Dr. Jose Prince’s history with Queens began in an apartment he shared with his parents and two brothers near Elmhurst Hospital.
His parents had come to Queens from their native Cuba. In their home country, his mother and father were neighbors, but Prince’s father was a counter-revolutionary against Fidel Castro and his life became endangered due to his political beliefs.
Prince eventually became a doctor, a decision he partially attributed to his fond memories of his grandfather.
“My grandfather in Cuba was a pediatrician, so I grew up with the stories of him,” he said, though Prince noted that he only saw him sparingly. “And the stories stuck.”
Prince is now the medical director of the Pediatric Trauma Center at Cohen Children’s Medical Center in New Hyde Park. In October, the center was designated as a Level 1 Pediatric Trauma Center, the largest such center in New York state and the only Level 1 pediatric trauma facility in all of Long Island and New York City. Prince estimated that the center’s urgent care facilities see approximately 70,000 pediatric patients per year. Prince, who lived in Floral Park as an adolescent, said the designation was a personal triumph.
“I grew up in this neighborhood. I’m not doing this program because it’s a job,” he said. “My kids drive around Brooklyn, Queens, Manhattan and Nassau County and it’s very important to me.”

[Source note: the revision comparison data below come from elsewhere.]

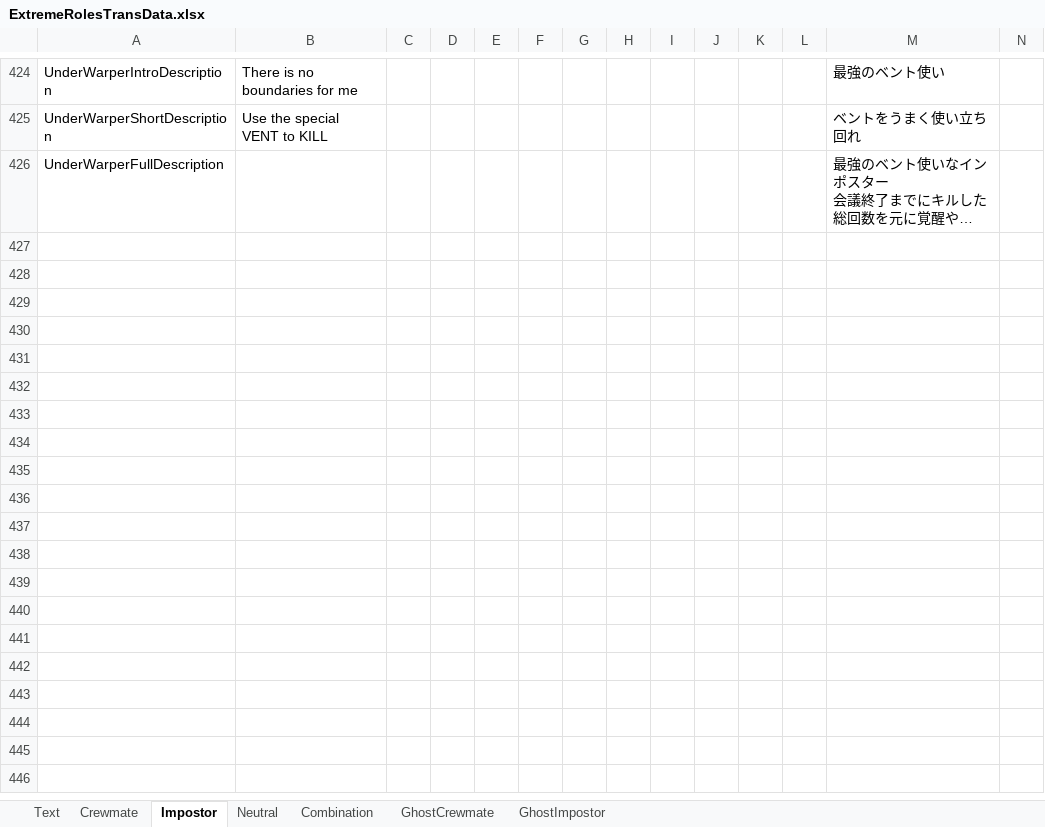
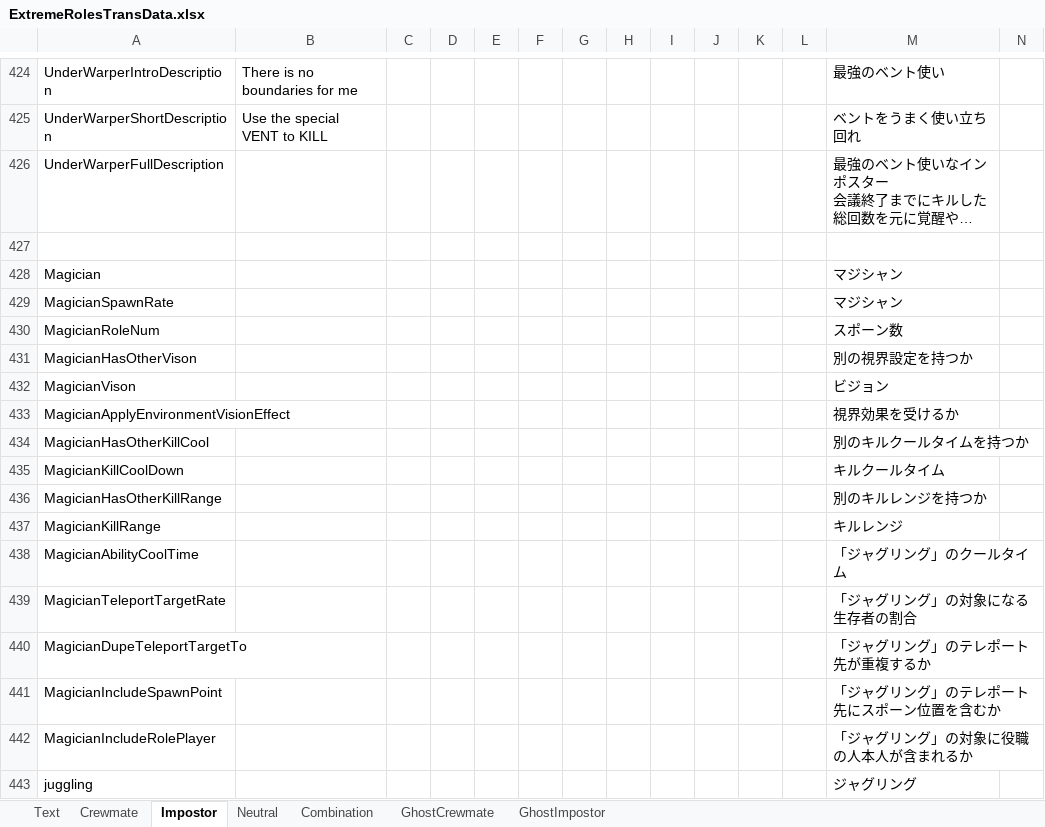
Before and after one commit to yukieiji/ExtremeRoles, an Excel workbook: ExtremeRolesTransData.xlsx, sheet Impostor, drawn as a sheet; only a part is shown, gaps mark what is left out; long unchanged cells end in …; values as stored, in another font and other column widths than the file's, no borders; rows hold the shown columns only; the diff names each change by its address in the sheet, - before the commit and + after, or states it on an @@ line.

Commit message:
feat:trans data

```diff
--- a/ExtremeRolesTransData.xlsx (sheet Impostor)
+++ b/ExtremeRolesTransData.xlsx (sheet Impostor)
+row 427: (empty)
+row 428: Magician |  |  |  |  |  |  |  |  |  |  |  | マジシャン
+row 429: MagicianSpawnRate |  |  |  |  |  |  |  |  |  |  |  | マジシャン
+row 430: MagicianRoleNum |  |  |  |  |  |  |  |  |  |  |  | スポーン数
+row 431: MagicianHasOtherVison |  |  |  |  |  |  |  |  |  |  |  | 別の視界設定を持つか
+row 432: MagicianVison |  |  |  |  |  |  |  |  |  |  |  | ビジョン
+row 433: MagicianApplyEnvironmentVisionEffect |  |  |  |  |  |  |  |  |  |  |  | 視界効果を受けるか
+row 434: MagicianHasOtherKillCool |  |  |  |  |  |  |  |  |  |  |  | 別のキルクールタイムを持つか
+row 435: MagicianKillCoolDown |  |  |  |  |  |  |  |  |  |  |  | キルクールタイム
+row 436: MagicianHasOtherKillRange |  |  |  |  |  |  |  |  |  |  |  | 別のキルレンジを持つか
+row 437: MagicianKillRange |  |  |  |  |  |  |  |  |  |  |  | キルレンジ
+row 438: MagicianAbilityCoolTime |  |  |  |  |  |  |  |  |  |  |  | 「ジャグリング」のクールタイム
+row 439: MagicianTeleportTargetRate |  |  |  |  |  |  |  |  |  |  |  | 「ジャグリング」の対象になる生存者の割合
+row 440: MagicianDupeTeleportTargetTo |  |  |  |  |  |  |  |  |  |  |  | 「ジャグリング」のテレポート先が重複するか
+row 441: MagicianIncludeSpawnPoint |  |  |  |  |  |  |  |  |  |  |  | 「ジャグリング」のテレポート先にスポーン位置を含むか
+row 442: MagicianIncludeRolePlayer |  |  |  |  |  |  |  |  |  |  |  | 「ジャグリング」の対象に役職の人本人が含まれるか
+row 443: juggling |  |  |  |  |  |  |  |  |  |  |  | ジャグリング
```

The process of making the medical center a Level 1 facility took about three years and required a substantial influx of new investment and hires. The designation means that the center has the resources and staff to respond quickly and efficiently to critically ill or injured pediatric patients.
The center also conducts extensive training, including mock traumas with mannequins that are able to speak to physicians while they are being ‘treated.’ Under Prince’s guidance, the center increased its efforts to promote injury prevention, and the center’s injury prevention coordinator reached more than 10,000 people last year in visits to schools and other facilities.
Prince said it was essential for New York City to have high-quality and accessible pediatric trauma centers, especially considering the dangers arising from crowded traffic conditions or mass-casualty incidents. He said the medical center always tried to release the information it gathered from research to other hospitals to ensure their best practices would be widely disseminated.
“I’m proud that we’re a part of being able to do that well,” he said, “and helping others around us to do that well.”
Reach reporter Patrick Donachie by e-mail at pdona